- Earth’s orbital changes: A slight shift or wobble in the Earth’s orbit can produce changes in the climate that are barely noticed at first. Yet, these changes grow more prevalent over time and result in changes in the strength of the seasons over time. Climate feedbacks eventually amplify the small changes that orbital wobbles cause and produce occurrences such as ice ages.
- Solar radiation variations: The sun is the source of energy for the Earth’s climate system, so any fluctuation in its radiation could have monumental effects on the Earth. One variable that changes the amount of solar radiation that the Earth receives are sunspots. Solar radiation has not varied greatly over the past hundred years, though. This is a slight fluctuation that might happen to cause the climate to change.
- Internal variability: Some changes in the climate require no external variation. Instead, they are caused by interactions within the climate system itself, often involving positive feedbacks such as El Nino or La Nina. El Nino and La Nina cause heating and cooling and affect atmospheric circulation patterns. Another example of internal variability is arctic oscillation, which is associated with changing air pressure patterns in the northern hemisphere.
- Ocean currents: Ocean currents carry heat around the Earth. As oceans absorb more and more heat from the atmosphere, their surface-level temperature increases, and the circulation patterns change also. The direction of these circulation patterns changes, which can affect certain areas to become cooler or warmer. Not only that, when the oceans are warmer, they cannot absorb as much carbon dioxide as normal, thus leaving more of it in the atmosphere.
When someone argues against climate change based on the fact that the Earth’s temperatures have constantly been naturally fluctuating, you can answer yes.
They are right, but those facts do not account for the rapid increase in global warming that we see today.
Although we can blame natural occurrences to a certain extent, it is proven that humans are the primary contributors.
We can no longer blame everything and everyone else.
Instead, we have to accept the responsibility that climate change is not just a natural occurrence.
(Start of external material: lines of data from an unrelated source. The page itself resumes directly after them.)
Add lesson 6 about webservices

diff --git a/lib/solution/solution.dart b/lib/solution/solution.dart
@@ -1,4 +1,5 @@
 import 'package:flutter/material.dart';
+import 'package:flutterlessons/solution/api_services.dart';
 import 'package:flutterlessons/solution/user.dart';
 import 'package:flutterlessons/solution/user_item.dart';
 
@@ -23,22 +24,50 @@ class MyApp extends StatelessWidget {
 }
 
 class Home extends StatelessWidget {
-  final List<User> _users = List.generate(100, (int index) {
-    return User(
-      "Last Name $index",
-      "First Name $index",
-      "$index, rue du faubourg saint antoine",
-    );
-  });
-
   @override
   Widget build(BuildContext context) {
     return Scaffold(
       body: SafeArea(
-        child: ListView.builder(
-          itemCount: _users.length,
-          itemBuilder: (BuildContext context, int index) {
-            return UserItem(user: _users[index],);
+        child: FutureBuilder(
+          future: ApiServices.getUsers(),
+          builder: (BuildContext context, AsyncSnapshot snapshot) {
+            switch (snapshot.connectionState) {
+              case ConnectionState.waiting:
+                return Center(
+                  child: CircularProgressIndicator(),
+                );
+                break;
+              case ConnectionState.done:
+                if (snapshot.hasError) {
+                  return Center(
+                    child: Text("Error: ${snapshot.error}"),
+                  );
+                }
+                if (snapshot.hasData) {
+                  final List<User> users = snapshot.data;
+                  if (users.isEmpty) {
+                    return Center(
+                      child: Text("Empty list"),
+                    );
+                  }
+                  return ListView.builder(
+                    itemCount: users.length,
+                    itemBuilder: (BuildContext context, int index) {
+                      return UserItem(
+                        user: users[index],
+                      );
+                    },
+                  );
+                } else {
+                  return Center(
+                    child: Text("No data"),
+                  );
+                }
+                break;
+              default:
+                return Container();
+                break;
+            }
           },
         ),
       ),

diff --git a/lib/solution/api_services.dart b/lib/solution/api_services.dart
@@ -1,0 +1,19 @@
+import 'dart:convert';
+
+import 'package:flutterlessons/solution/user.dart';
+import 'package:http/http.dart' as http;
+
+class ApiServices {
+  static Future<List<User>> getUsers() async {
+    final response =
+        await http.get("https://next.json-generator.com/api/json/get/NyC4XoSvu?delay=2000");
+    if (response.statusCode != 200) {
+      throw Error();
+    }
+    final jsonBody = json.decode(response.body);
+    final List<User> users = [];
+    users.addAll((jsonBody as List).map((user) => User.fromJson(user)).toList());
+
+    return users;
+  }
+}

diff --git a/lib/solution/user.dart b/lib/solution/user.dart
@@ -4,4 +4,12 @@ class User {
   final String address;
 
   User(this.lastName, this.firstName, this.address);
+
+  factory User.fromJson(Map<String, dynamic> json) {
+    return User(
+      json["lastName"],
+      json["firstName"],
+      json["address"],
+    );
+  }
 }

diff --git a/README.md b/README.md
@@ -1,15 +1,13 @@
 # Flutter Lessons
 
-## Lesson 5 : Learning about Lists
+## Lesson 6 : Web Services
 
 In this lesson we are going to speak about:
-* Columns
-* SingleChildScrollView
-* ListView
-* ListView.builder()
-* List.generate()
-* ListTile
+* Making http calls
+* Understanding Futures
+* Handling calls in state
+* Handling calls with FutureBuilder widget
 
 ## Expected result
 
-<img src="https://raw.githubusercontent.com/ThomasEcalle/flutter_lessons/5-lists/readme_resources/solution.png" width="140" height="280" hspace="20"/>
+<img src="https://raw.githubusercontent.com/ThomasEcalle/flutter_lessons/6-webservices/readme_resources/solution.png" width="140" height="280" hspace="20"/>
Humans are a contributing factor, and we must change our habits to better take care of the environment, which will, in turn, take care of us.